WHAT TO WORK ON: Repeat, word for word, all the data that follows, and exclude the pictures.

DATA RECORDS:
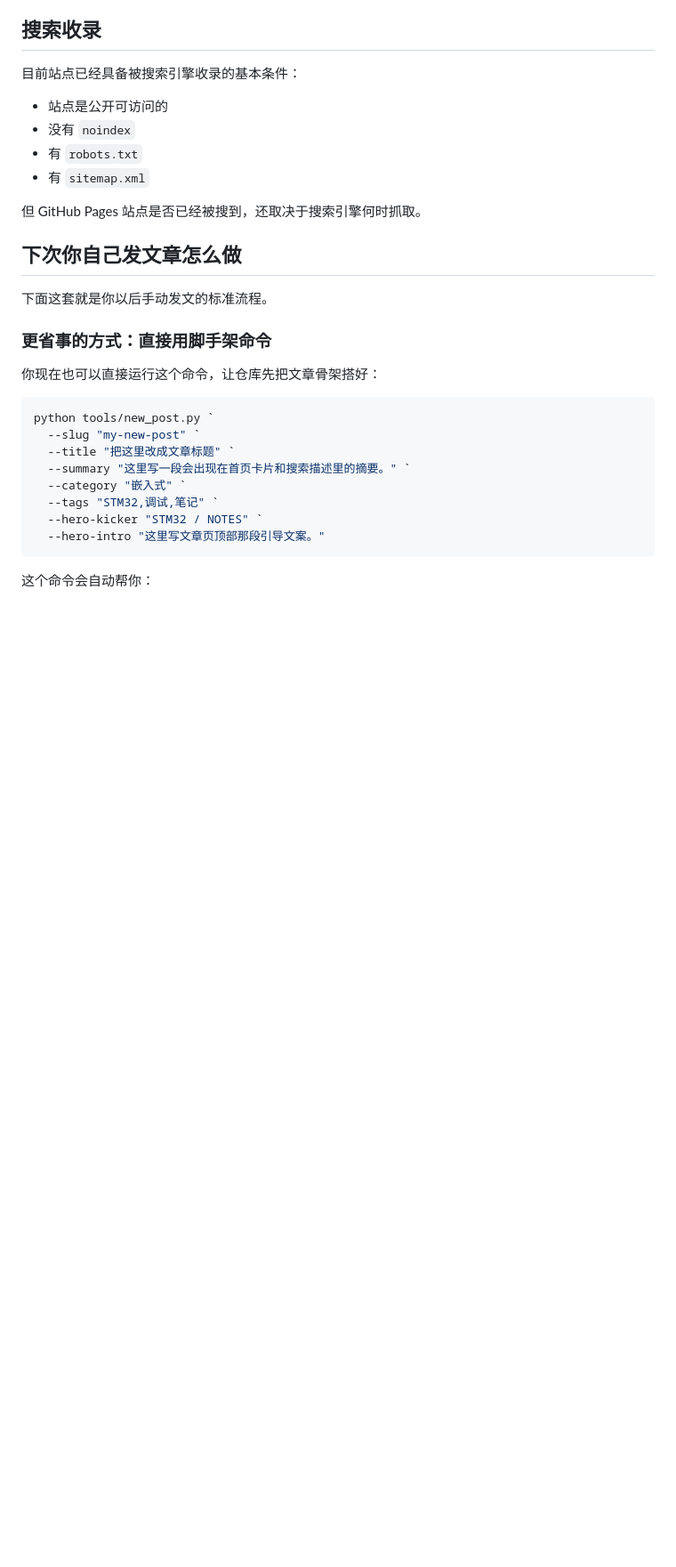
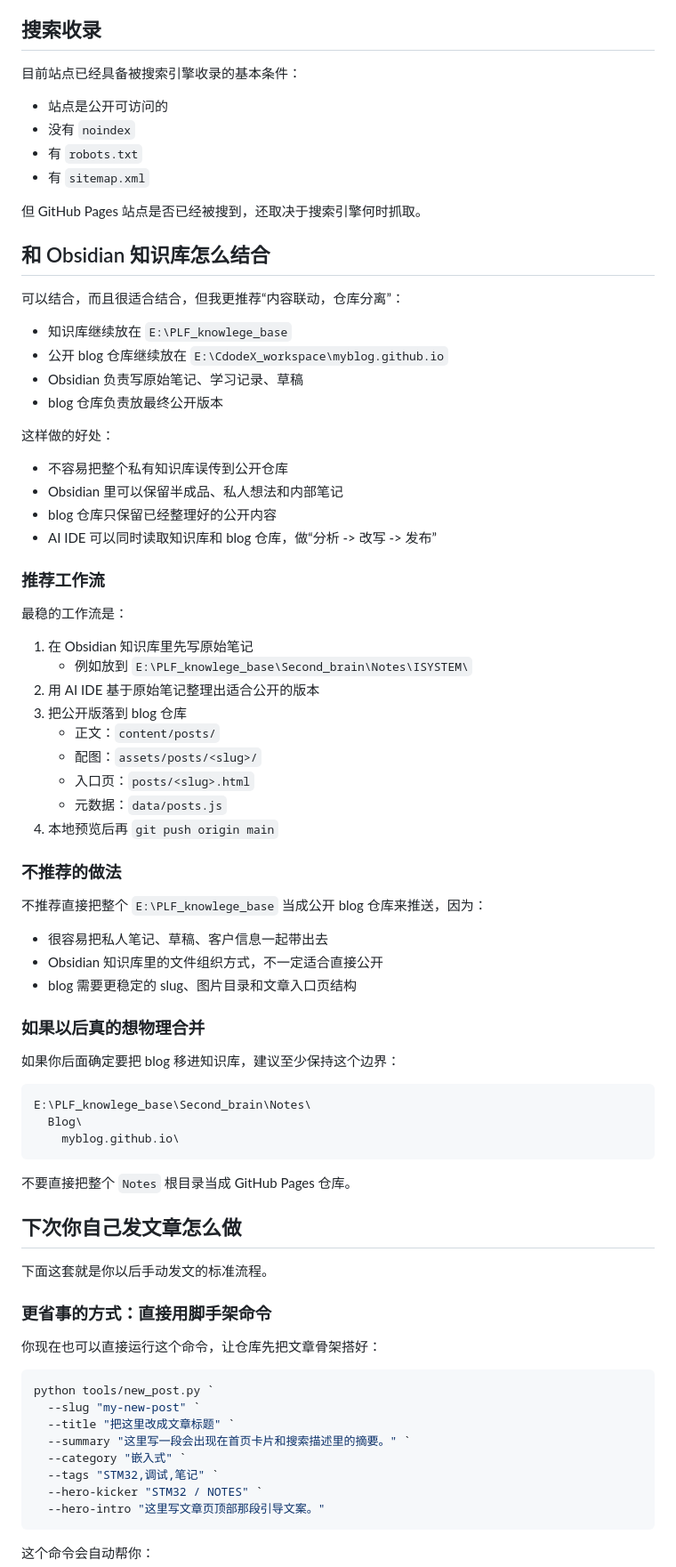
Before and after one commit to Piksong/Piksong.github.io, a Markdown page: README.md, the part around the change. Shown at 89% size. Drawn GitHub-style; blank space fills up the shorter version.

Commit message:
Document knowledge base workflow

````diff
--- a/README.md
+++ b/README.md
@@ -28,6 +28,56 @@ Personal blog hosted with GitHub Pages.
 - 有 `sitemap.xml`
 
 但 GitHub Pages 站点是否已经被搜到，还取决于搜索引擎何时抓取。
+
+## 和 Obsidian 知识库怎么结合
+
+可以结合，而且很适合结合，但我更推荐“内容联动，仓库分离”：
+
+- 知识库继续放在 `E:\PLF_knowlege_base`
+- 公开 blog 仓库继续放在 `E:\CdodeX_workspace\myblog.github.io`
+- Obsidian 负责写原始笔记、学习记录、草稿
+- blog 仓库负责放最终公开版本
+
+这样做的好处：
+
+- 不容易把整个私有知识库误传到公开仓库
+- Obsidian 里可以保留半成品、私人想法和内部笔记
+- blog 仓库只保留已经整理好的公开内容
+- AI IDE 可以同时读取知识库和 blog 仓库，做“分析 -> 改写 -> 发布”
+
+### 推荐工作流
+
+最稳的工作流是：
+
+1. 在 Obsidian 知识库里先写原始笔记
+   - 例如放到 `E:\PLF_knowlege_base\Second_brain\Notes\ISYSTEM\`
+2. 用 AI IDE 基于原始笔记整理出适合公开的版本
+3. 把公开版落到 blog 仓库
+   - 正文：`content/posts/`
+   - 配图：`assets/posts/<slug>/`
+   - 入口页：`posts/<slug>.html`
+   - 元数据：`data/posts.js`
+4. 本地预览后再 `git push origin main`
+
+### 不推荐的做法
+
+不推荐直接把整个 `E:\PLF_knowlege_base` 当成公开 blog 仓库来推送，因为：
+
+- 很容易把私人笔记、草稿、客户信息一起带出去
+- Obsidian 知识库里的文件组织方式，不一定适合直接公开
+- blog 需要更稳定的 slug、图片目录和文章入口页结构
+
+### 如果以后真的想物理合并
+
+如果你后面确定要把 blog 移进知识库，建议至少保持这个边界：
+
+```text
+E:\PLF_knowlege_base\Second_brain\Notes\
+  Blog\
+    myblog.github.io\
+```
+
+不要直接把整个 `Notes` 根目录当成 GitHub Pages 仓库。
 
 ## 下次你自己发文章怎么做
 
````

WRITTEN RESPONSE:
Before and after one commit to Piksong/Piksong.github.io, a Markdown page: README.md, the part around the change. Shown at 89% size. Drawn GitHub-style; blank space fills up the shorter version.

Commit message:
Document knowledge base workflow

````diff
--- a/README.md
+++ b/README.md
@@ -28,6 +28,56 @@ Personal blog hosted with GitHub Pages.
 - 有 `sitemap.xml`
 
 但 GitHub Pages 站点是否已经被搜到，还取决于搜索引擎何时抓取。
+
+## 和 Obsidian 知识库怎么结合
+
+可以结合，而且很适合结合，但我更推荐“内容联动，仓库分离”：
+
+- 知识库继续放在 `E:\PLF_knowlege_base`
+- 公开 blog 仓库继续放在 `E:\CdodeX_workspace\myblog.github.io`
+- Obsidian 负责写原始笔记、学习记录、草稿
+- blog 仓库负责放最终公开版本
+
+这样做的好处：
+
+- 不容易把整个私有知识库误传到公开仓库
+- Obsidian 里可以保留半成品、私人想法和内部笔记
+- blog 仓库只保留已经整理好的公开内容
+- AI IDE 可以同时读取知识库和 blog 仓库，做“分析 -> 改写 -> 发布”
+
+### 推荐工作流
+
+最稳的工作流是：
+
+1. 在 Obsidian 知识库里先写原始笔记
+   - 例如放到 `E:\PLF_knowlege_base\Second_brain\Notes\ISYSTEM\`
+2. 用 AI IDE 基于原始笔记整理出适合公开的版本
+3. 把公开版落到 blog 仓库
+   - 正文：`content/posts/`
+   - 配图：`assets/posts/<slug>/`
+   - 入口页：`posts/<slug>.html`
+   - 元数据：`data/posts.js`
+4. 本地预览后再 `git push origin main`
+
+### 不推荐的做法
+
+不推荐直接把整个 `E:\PLF_knowlege_base` 当成公开 blog 仓库来推送，因为：
+
+- 很容易把私人笔记、草稿、客户信息一起带出去
+- Obsidian 知识库里的文件组织方式，不一定适合直接公开
+- blog 需要更稳定的 slug、图片目录和文章入口页结构
+
+### 如果以后真的想物理合并
+
+如果你后面确定要把 blog 移进知识库，建议至少保持这个边界：
+
+```text
+E:\PLF_knowlege_base\Second_brain\Notes\
+  Blog\
+    myblog.github.io\
+```
+
+不要直接把整个 `Notes` 根目录当成 GitHub Pages 仓库。
 
 ## 下次你自己发文章怎么做
 
````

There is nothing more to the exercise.